Pianist Jacques Demierre
's 2019 must be judged a success because of the release of Willisau
(Jazzwerkstatt, 2019) by his new quartetalongside trio members Urs Leimgruber
and Barre Phillips
plus new member Thomas Lehn
as well as his first duo album Incunabulum
(Herbal Records, 2019) with Hans Koch
. By comparison, his solo recording The Well-Measured Piano
rather slipped under the radara pity as, in its way, it is as innovative and noteworthy as Willisau
. Recorded between February and July 2017 in Switzerland, at Yverdon-les-Bains and Geneva, the album's three tracks run for a total of just under an hour; the shortest, "Wind Motet," lasts fourteen-and-a-half minutes and the longest, "Dilute the Sky with Care," runs ten minutes more than that, durations which allow Demierre to stretch out and be ambitious about the soundscapes he creates. Credited as Demierre compositions, the tracks find him simultaneously playing at the keyboard and sounding the (unprepared) strings and pins inside, a feat which he makes sound effortless and natural. However, there are some passages of play in which overdubbing and/or editing have been used; in no way should this be considered "cheating," as the album makes no claims to have been performed live; instead, such methods have allowed Demierre to envisage and perform pieces which extend way beyond what can be achieved by one individual alone at a piano, at times creating walls of sound which Phil Spector might envy. All three track titles are taken from the book Monotonie
by Simon Cuts, fittingly, as they all make reference to weather events; at times, "Wind Motet" resembles a passing hurricane, while the closer, "To Thank the Morning Rain" feels more akin to the calm after a storm. The Well-Measured Piano

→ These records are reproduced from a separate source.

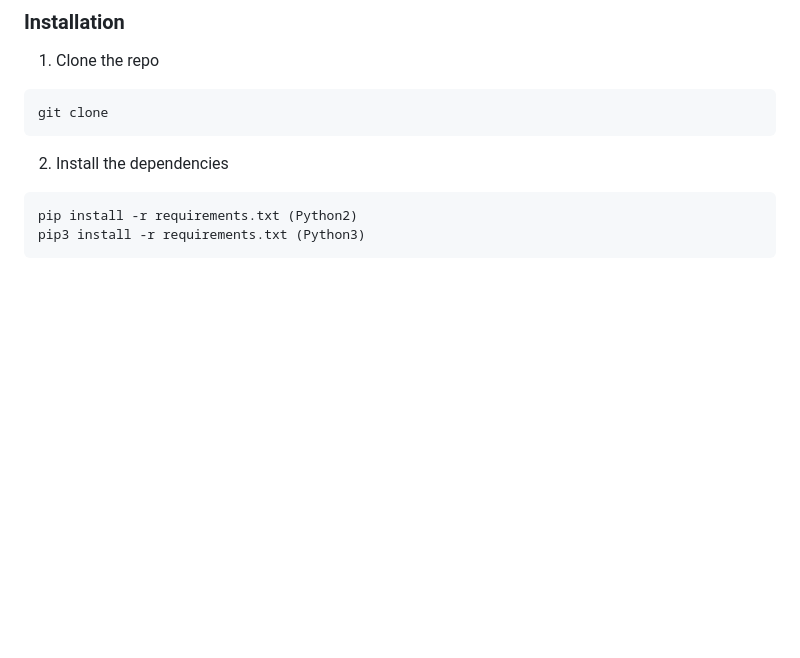
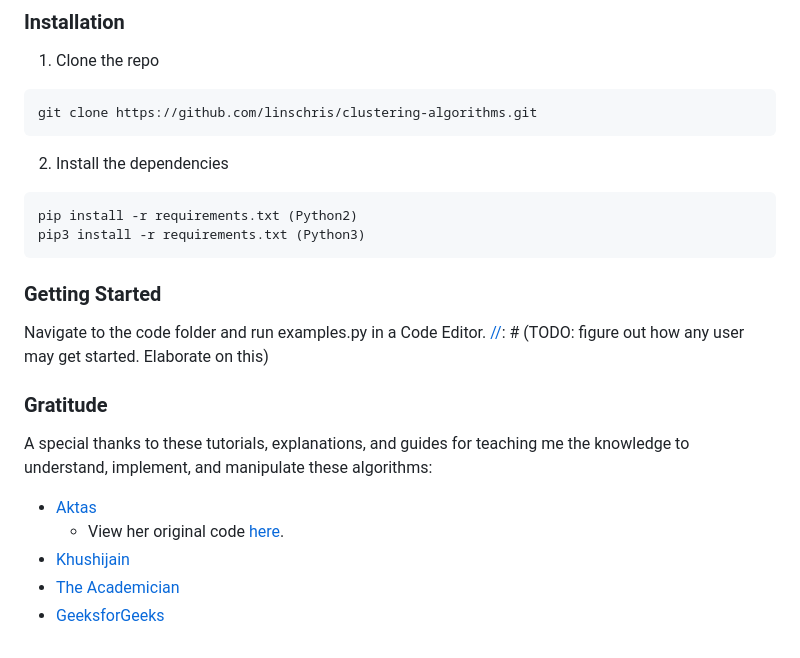
Before and after one commit to linschris/clustering-algorithms, a Markdown page: README.md, the part around the change printed below. GitHub-like rendering; blank space fills up the shorter version.

````diff
--- a/README.md
+++ b/README.md
@@ -5,11 +5,26 @@
 
 1. Clone the repo
 ```sh
-git clone
+git clone https://github.com/linschris/clustering-algorithms.git
 ```
 2. Install the dependencies
 ```sh
 pip install -r requirements.txt (Python2)
 pip3 install -r requirements.txt (Python3)
 ```
-3.
+### Getting Started
+
+Navigate to the code folder and run examples.py in a Code Editor.
+[//]: # (TODO: figure out how any user may get started. Elaborate on this)
+
+
+### Gratitude
+
+A special thanks to these tutorials, explanations, and guides for teaching me the
+knowledge to understand, implement, and manipulate these algorithms:
+* [Aktas](https://towardsdatascience.com/image-segmentation-with-clustering-b4bbc98f2ee6)
+    * View her original code [here](https://github.com/YCAyca/Image-Segmentation/tree/main/Clustering).
+* [Khushijain](https://medium.com/nerd-for-tech/k-means-python-implementation-from-scratch-8400f30b8e5c)
+* [The Academician](https://www.youtube.com/watch?v=FA-hJBu5Bkc&t=1469s)
+* [GeeksforGeeks](https://www.geeksforgeeks.org/ml-fuzzy-clustering/)
+
````
Also changed, not shown: other parts of README.md (+1 -0 lines), image_part_001.jpg (added), 17 other files.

is as tumultuous a recording as any from a solo pianist. Breathtaking.
Dilute the Sky with Care; Wind Motet; To Thank the Morning Rain.
Jacques Demierre: piano.